Enter your email to read this article
Read news on any topic, in one place, from publishers like The Economist, FT, Bloomberg and more.

CIA sued over alleged spying on lawyers, journalists who met Assange

FILE PHOTO: Former U.S. Secretary of State Mike Pompeo speaks to an audience at the "American Freedom Tour" event in Memphis, Tennessee, U.S., June 18, 2022. REUTERS/Karen Pulfer Focht

A group of journalists and lawyers sued the CIA and its former director Mike Pompeo over allegations the intelligence agency spied on them when they visited WikiLeaks founder Julian Assange during his stay in Ecuador's embassy in London.

The lawsuit said that CIA under Pompeo violated the privacy rights of those American journalists and lawyers by allegedly spying on them. The plaintiffs include journalists Charles Glass and John Goetz and attorneys Margaret Kunstler and Deborah Hrbek, who have represented Assange.

FILE PHOTO: A glass door bears a commemorative seal marking 75 years at CIA headquarters in Langley, Virginia, U.S., July 8, 2022. REUTERS/Kevin Lamarque

"The United States Constitution shields American citizens from U.S. government overreach even when the activities take place in a foreign embassy in a foreign country," said Richard Roth, the lead attorney representing the plaintiffs.

The CIA, which declined to comment on the lawsuit, is prohibited from collecting intelligence on U.S. citizens, although several lawmakers have alleged that the agency maintains a secret repository of Americans' communications data.

Assange has appealed to the High Court in London to block his extradition to the United States to face criminal charges in a legal battle that has dragged on for more than a decade.

Monday's lawsuit was filed in the U.S. District Court for the Southern District of New York.

The filing said the journalists and lawyers were required to surrender their electronic devices to Undercover Global S.L., a private security company which at the time provided security to the embassy, before their visits to Assange. The lawsuit alleged the company copied that information and provided it to the CIA, which was then headed by Pompeo.

Assange spent seven years in the embassy before being dragged out and jailed in 2019.

Pompeo and Undercover Global S.L. could not immediately be reached for comment.

Assange is wanted by U.S. authorities on 18 counts, including a spying charge, related to WikiLeaks' release of confidential U.S. military records and diplomatic cables. His supporters say he is an anti-establishment hero who has been victimized because he exposed U.S. wrongdoing in conflicts in Afghanistan and Iraq.

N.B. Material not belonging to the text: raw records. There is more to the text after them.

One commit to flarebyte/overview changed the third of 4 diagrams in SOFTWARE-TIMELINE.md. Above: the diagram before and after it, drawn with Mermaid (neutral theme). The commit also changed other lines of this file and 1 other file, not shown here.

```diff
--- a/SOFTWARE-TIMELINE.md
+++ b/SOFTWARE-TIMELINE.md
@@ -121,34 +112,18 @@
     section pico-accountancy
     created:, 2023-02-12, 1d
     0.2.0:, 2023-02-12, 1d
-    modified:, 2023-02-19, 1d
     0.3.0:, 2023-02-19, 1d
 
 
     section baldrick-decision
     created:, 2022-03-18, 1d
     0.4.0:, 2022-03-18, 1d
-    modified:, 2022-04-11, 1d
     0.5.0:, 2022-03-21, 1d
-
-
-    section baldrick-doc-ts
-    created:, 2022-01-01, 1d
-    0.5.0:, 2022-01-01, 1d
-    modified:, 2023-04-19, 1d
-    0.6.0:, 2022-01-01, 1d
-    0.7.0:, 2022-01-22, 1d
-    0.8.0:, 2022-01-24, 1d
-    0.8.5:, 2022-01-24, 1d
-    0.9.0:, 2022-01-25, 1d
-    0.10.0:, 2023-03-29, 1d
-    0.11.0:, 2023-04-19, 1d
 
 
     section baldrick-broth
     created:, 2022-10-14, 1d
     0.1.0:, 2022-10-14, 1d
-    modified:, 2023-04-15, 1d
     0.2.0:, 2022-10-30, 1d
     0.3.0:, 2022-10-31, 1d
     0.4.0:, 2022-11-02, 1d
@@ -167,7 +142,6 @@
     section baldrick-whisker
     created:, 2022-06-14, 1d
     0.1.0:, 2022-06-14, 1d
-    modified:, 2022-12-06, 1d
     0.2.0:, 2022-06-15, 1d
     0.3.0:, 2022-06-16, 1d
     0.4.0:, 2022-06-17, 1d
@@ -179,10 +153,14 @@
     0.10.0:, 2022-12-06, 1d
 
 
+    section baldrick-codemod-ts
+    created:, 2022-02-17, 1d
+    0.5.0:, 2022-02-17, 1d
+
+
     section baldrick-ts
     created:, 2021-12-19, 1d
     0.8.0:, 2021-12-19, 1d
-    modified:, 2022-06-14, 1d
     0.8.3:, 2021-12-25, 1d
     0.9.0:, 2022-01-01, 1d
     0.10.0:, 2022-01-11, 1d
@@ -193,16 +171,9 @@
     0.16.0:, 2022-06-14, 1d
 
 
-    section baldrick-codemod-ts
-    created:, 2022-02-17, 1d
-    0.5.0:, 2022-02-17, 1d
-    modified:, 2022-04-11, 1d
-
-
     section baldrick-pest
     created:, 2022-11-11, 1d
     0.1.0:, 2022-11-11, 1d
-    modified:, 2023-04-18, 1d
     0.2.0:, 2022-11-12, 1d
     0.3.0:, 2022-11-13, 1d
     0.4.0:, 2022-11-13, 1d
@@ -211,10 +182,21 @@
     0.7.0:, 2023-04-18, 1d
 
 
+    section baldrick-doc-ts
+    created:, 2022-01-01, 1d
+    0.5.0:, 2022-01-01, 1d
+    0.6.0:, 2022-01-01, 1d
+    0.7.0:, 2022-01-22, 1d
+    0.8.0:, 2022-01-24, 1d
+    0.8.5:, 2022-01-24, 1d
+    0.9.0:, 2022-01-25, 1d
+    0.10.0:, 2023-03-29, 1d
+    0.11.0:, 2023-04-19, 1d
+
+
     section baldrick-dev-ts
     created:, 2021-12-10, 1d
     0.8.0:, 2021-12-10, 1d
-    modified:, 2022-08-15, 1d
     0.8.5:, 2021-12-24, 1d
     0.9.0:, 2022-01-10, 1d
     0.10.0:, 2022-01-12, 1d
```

(Additional reporting by Jonathan Landay; Editing by Richard Chang)

Related Stories
CIA sued for allegedly surveilling Americans who met with Assange
A group of lawyers and journalists are suing the CIA, alleging that their privacy rights were violated.
From analysis to the latest developments in health, read the most diverse news in one place.
Journalists and lawyers file lawsuit against CIA over ‘spying’ on Assange visits
The WikiLeaks founder is being held in London’s Belmarsh prison as he fights extradition to the US.
Assange lawyers sue CIA for spying on them
Washington (AFP) - Lawyers for WikiLeaks founder Julian Assange sued the US Central Intelligence Agency and its former director Mike Pompeo on Monday, alleging it recorded their conversations and copied data from their phones and computers.
Lawsuit alleges CIA got phone contents from Assange visitors
Two lawyers and two journalists are suing the CIA, saying the agency obtained copies of the contents of their electronic devices and helped enable the recording of their meetings with WikiLeaks founder Julian Assange
Judge: Family can't sue Lebanon over dead man's captivity
A judge has denied a family’s attempt to sue Lebanon on allegations that the country’s security agency kidnapped and tortured their family member before he died in the U.S. The family’s lawsuit filed last year against Iran says Amer Fakhoury developed lymphoma and other serious medical issues while imprisoned during…
One place to find news on any topic, from hundreds of sites.
You don't have to be a spy to violate the Espionage Act – and other crucial facts about the law Trump may have broken
The federal court-authorized search of former President Donald Trump’s Florida estate has brought renewed attention to the obscure but infamous law known as the Espionage Act of 1917. A section of the law was listed as one of three potential violations under Justice Department investigation.